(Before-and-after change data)

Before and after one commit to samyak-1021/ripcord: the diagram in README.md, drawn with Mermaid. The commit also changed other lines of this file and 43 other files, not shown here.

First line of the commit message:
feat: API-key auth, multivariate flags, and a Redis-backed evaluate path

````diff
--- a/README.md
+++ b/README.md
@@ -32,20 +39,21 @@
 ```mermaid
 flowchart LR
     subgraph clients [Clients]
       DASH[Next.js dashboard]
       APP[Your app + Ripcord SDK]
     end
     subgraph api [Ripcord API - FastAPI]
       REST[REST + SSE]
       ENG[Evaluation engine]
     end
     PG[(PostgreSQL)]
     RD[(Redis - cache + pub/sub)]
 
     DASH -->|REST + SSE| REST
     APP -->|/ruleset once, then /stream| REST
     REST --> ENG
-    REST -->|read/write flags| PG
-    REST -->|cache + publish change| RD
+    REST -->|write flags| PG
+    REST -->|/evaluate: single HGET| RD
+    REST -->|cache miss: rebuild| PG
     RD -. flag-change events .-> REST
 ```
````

EXERCISE GOAL.
Select all lines with the word "flags" from the entries above.

OUTPUT FOR THIS EXERCISE.
feat: API-key auth, multivariate flags, and a Redis-backed evaluate path
-    REST -->|read/write flags| PG
+    REST -->|write flags| PG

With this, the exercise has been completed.